The new satellite for the US Air Force is considered to be one of the highest priority military space programs. Covert intelligence satellites played a key role in hunting down Al Qaida terrorist leader Osama Bin Laden in the recent military strike by US forces inside Pakistan.

This Atlas V rocket will carry the Space Based Infrared Systems (SBIRS) GEO-1 secret spy satellite to orbit for the US Air Force on May 6, 2011. Credit: Ken Kremer

The Atlas V rocket with a Centaur upper stage was rolled out to the launch pad at Complex 41 on Wednesday morning and arrived at 11 a.m.

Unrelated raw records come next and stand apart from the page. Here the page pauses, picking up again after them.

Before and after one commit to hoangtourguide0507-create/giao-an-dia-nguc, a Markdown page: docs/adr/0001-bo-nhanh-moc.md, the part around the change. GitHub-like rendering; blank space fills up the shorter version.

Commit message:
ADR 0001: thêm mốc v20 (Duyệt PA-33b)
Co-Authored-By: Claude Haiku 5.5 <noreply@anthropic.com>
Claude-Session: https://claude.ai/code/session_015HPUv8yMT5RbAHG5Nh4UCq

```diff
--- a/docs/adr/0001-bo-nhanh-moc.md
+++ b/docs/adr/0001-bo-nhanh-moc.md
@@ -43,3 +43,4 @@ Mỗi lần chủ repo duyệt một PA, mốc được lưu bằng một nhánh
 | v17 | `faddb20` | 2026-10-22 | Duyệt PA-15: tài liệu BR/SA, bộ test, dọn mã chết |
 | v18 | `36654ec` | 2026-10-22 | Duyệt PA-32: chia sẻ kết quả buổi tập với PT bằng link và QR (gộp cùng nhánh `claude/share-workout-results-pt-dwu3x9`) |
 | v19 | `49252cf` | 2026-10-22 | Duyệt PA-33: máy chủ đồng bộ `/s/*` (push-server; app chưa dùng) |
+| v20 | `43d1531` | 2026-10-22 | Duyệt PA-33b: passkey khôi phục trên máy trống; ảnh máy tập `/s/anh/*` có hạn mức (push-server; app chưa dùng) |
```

Twin track mobiles pushed the rocket and satellite combination about 1800 feet from the launch gantry – known as the Vertical Integration Facility – to the pad. Reporters and photojournalists including myself toured the pad for a photoshoot Wednesday afternoon.

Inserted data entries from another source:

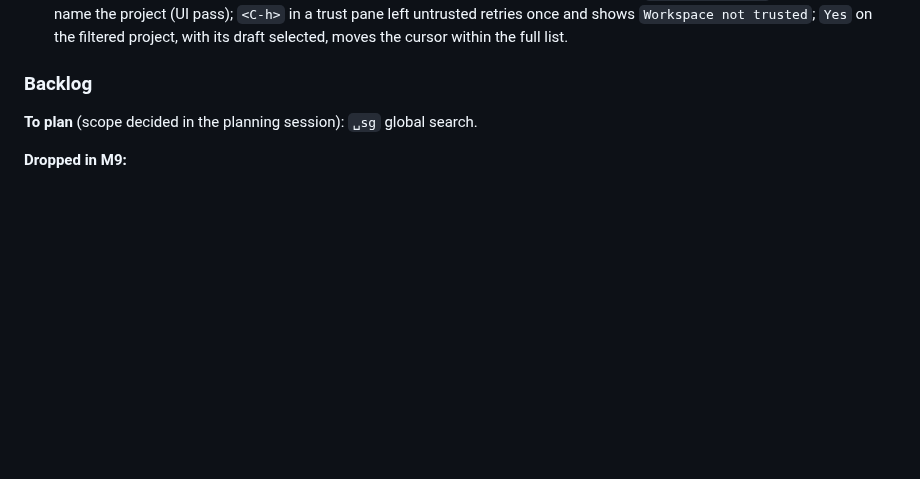
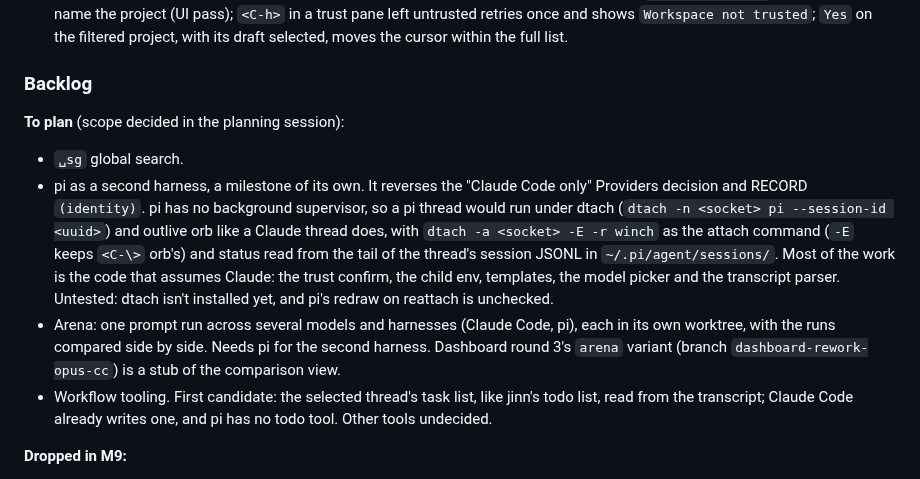
Before and after one commit to felixpherry/orb, a Markdown page: docs/roadmap.md, the part around the change. Drawn GitHub-style; blank space fills up the shorter version.

Commit message:
BACKLOG Add pi as a second harness under dtach, an arena comparing models and harnesses across worktrees, and workflow tooling starting with a jinn-style task list to the roadmap To plan list

```diff
--- a/docs/roadmap.md
+++ b/docs/roadmap.md
@@ -396,7 +396,11 @@ Each milestone is planned in a fresh session. Open questions listed per mileston
 - Resolved in M9's research and walk (research §14): zellij 0.45 drops OSC 99, OSC 9 and OSC 777, and sends no focus-out to the tab the user leaves, so orb asks `zellij action list-clients` before dropping a notice while it seems focused. An `osascript` notification opens Script Editor on click, so orb posts through `terminal-notifier` when it's installed, with an `-execute` line back to orb's kitty window, zellij tab and pane, and through `osascript` when it isn't or when it fails. The user's kitty → zellij walk passed AC1–AC9. Three pre-check UI points were kept as they are: the `Remove project?` confirm doesn't name the project (UI pass); `<C-h>` in a trust pane left untrusted retries once and shows `Workspace not trusted`; `Yes` on the filtered project, with its draft selected, moves the cursor within the full list.
 
 ### Backlog
-**To plan** (scope decided in the planning session): `␣sg` global search.
+**To plan** (scope decided in the planning session):
+- `␣sg` global search.
+- pi as a second harness, a milestone of its own. It reverses the "Claude Code only" Providers decision and RECORD `(identity)`. pi has no background supervisor, so a pi thread would run under dtach (`dtach -n <socket> pi --session-id <uuid>`) and outlive orb like a Claude thread does, with `dtach -a <socket> -E -r winch` as the attach command (`-E` keeps `<C-\>` orb's) and status read from the tail of the thread's session JSONL in `~/.pi/agent/sessions/`. Most of the work is the code that assumes Claude: the trust confirm, the child env, templates, the model picker and the transcript parser. Untested: dtach isn't installed yet, and pi's redraw on reattach is unchecked.
+- Arena: one prompt run across several models and harnesses (Claude Code, pi), each in its own worktree, with the runs compared side by side. Needs pi for the second harness. Dashboard round 3's `arena` variant (branch `dashboard-rework-opus-cc`) is a stub of the comparison view.
+- Workflow tooling. First candidate: the selected thread's task list, like jinn's todo list, read from the transcript; Claude Code already writes one, and pi has no todo tool. Other tools undecided.
 
 **Dropped in M9:**
 - Codex behind `SessionHost` — orb supports Claude Code as its only provider (RECORD `(identity)`), and another provider is a milestone of its own.
```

The countdown has begun and clocks are ticking backwards for today’s planned liftoff.

Super-cold liquid oxygen and liquid hydrogen fuel begins to flow into the rocket shortly after noon.

The launch will be webcast by United Launch Alliance at this link:

Weather is the only concern and has deteriorated over the past few days. As of this morning the chances of acceptable weather has dropped to just 30% favorable due to the increasing threat of isolated clouds and rain showers. Weather conditions are currently overcast here in the vicinity of Cape Canaveral and are deteriorating with a good chance of thunderstorms. .

The SBIRS GEO-1 satellite will provide global , persistent, infrared surveillance capability to meet 21st century US military demands in four key areas including missile warning, missile defense, technical intelligence and battle space awareness.

Later this year, Atlas V rockets will launch two high profile NASA Planetary missions to space; the solar powered JUNO Jupiter Orbiter in August and the Mars Curiosity Rover in November.

Beautiful clouds over Launch Complex 41 ahead of SBIRS GEO-1 spy satellite launch. Credit: Ken Kremer